This is all my way of saying that I’m sure Chris Morris had nothing but the best of intentions in making this film, primarily to tell the truth of what’s really happening. And as a Black person who has felt the fear of being targeted by police, I agree — these stories are important.
But I still felt angry at Morris, because the stark nature of the ending belied its comical build up. Not only did I feel like a fool for rooting for Moses — even though the movie was designed to make me feel that way — but I was traumatized by watching his wife and children be accosted by federal troops rolling up with lights, sirens and automatic rifles.
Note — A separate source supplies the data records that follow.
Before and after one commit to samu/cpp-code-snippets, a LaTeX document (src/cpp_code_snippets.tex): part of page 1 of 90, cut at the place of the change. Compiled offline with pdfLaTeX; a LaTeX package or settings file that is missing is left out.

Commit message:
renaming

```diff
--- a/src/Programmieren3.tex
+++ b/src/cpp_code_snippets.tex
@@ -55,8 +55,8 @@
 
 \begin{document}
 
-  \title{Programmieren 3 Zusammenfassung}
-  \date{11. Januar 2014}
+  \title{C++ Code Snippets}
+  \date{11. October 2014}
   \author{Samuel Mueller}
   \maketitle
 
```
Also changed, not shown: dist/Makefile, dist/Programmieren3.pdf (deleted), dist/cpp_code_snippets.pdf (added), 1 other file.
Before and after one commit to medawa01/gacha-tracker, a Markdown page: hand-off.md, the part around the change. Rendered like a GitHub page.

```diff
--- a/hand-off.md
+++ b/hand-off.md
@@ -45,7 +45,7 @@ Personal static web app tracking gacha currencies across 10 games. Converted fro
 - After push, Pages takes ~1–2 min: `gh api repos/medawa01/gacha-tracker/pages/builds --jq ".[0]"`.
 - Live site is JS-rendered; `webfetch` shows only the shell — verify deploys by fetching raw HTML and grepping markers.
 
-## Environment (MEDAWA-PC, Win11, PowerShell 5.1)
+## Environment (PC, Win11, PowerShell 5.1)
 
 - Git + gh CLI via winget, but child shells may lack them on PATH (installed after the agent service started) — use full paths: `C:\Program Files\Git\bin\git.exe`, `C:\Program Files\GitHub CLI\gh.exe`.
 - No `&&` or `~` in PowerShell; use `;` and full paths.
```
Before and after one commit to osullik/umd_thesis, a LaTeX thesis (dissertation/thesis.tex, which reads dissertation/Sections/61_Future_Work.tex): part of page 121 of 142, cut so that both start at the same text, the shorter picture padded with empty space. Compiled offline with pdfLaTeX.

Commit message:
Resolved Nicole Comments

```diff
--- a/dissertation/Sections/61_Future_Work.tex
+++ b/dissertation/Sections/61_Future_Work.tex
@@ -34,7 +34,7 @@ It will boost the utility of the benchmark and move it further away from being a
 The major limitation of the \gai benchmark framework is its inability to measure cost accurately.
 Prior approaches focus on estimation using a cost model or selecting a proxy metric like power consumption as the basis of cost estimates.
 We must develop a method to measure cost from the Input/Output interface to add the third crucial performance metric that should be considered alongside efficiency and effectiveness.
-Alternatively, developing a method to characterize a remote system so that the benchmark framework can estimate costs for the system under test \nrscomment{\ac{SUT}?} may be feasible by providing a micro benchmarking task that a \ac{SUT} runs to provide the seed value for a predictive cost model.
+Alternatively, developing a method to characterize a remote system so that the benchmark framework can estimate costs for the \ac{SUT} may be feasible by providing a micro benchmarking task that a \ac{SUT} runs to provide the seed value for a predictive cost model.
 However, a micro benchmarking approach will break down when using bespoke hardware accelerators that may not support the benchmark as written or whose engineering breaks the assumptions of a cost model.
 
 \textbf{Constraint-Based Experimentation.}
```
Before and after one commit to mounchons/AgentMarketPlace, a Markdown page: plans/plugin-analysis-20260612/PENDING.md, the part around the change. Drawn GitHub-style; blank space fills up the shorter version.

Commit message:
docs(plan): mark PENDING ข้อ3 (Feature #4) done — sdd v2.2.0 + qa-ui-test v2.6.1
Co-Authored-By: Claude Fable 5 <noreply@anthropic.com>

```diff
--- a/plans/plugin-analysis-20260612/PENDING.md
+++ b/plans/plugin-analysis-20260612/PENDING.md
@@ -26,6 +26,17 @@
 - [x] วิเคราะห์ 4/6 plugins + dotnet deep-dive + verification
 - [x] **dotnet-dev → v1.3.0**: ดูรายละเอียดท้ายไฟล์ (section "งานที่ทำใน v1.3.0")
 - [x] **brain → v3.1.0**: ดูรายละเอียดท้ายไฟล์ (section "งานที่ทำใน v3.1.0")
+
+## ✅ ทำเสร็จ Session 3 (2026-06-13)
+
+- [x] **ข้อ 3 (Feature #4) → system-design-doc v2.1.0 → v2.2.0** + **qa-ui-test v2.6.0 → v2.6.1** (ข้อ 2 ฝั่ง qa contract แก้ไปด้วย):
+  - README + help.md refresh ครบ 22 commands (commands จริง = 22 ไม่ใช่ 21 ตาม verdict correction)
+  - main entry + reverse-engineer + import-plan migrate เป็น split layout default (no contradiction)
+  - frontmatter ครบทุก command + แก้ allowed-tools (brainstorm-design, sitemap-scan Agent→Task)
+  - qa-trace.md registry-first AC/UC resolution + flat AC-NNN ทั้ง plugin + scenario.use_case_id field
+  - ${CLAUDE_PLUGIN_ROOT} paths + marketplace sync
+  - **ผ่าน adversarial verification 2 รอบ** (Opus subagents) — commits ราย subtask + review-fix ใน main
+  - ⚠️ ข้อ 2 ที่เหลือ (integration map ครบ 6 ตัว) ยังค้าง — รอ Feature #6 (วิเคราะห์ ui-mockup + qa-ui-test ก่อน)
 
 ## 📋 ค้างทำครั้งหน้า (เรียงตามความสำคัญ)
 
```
As a viewer, I don’t need to be informed of the cruel depravity inherent in our institutions of law enforcement and criminal justice. I’m Black, and I see that every day. What I wanted was a way for Moses and his clan to find a way back to health and safety, even if it meant giving up some of their “revolutionary” goals and objectives. And frankly, I wanted Moses to get the mental health resources he so desperately needed (which I’m sure his wife would help with, since she seemed to have her head on straight).
But Jelani, that ending wouldn’t be realistic!
We’re talking about movies here.
We creatives have the responsibility not only to tell the stories of our current horror, but to tell the stories of the preferred future we want to create.
And we can’t do that if we’re stuck in a nihilistic loop of shock-sigh-repeat.
So I say, if you’re a creative type, do your best to find the balance between reporting the truth as you see it and holding fast to the values you hold most dear. You might not make your commercial breakthrough at first, but if you stay at it…
The day shall come.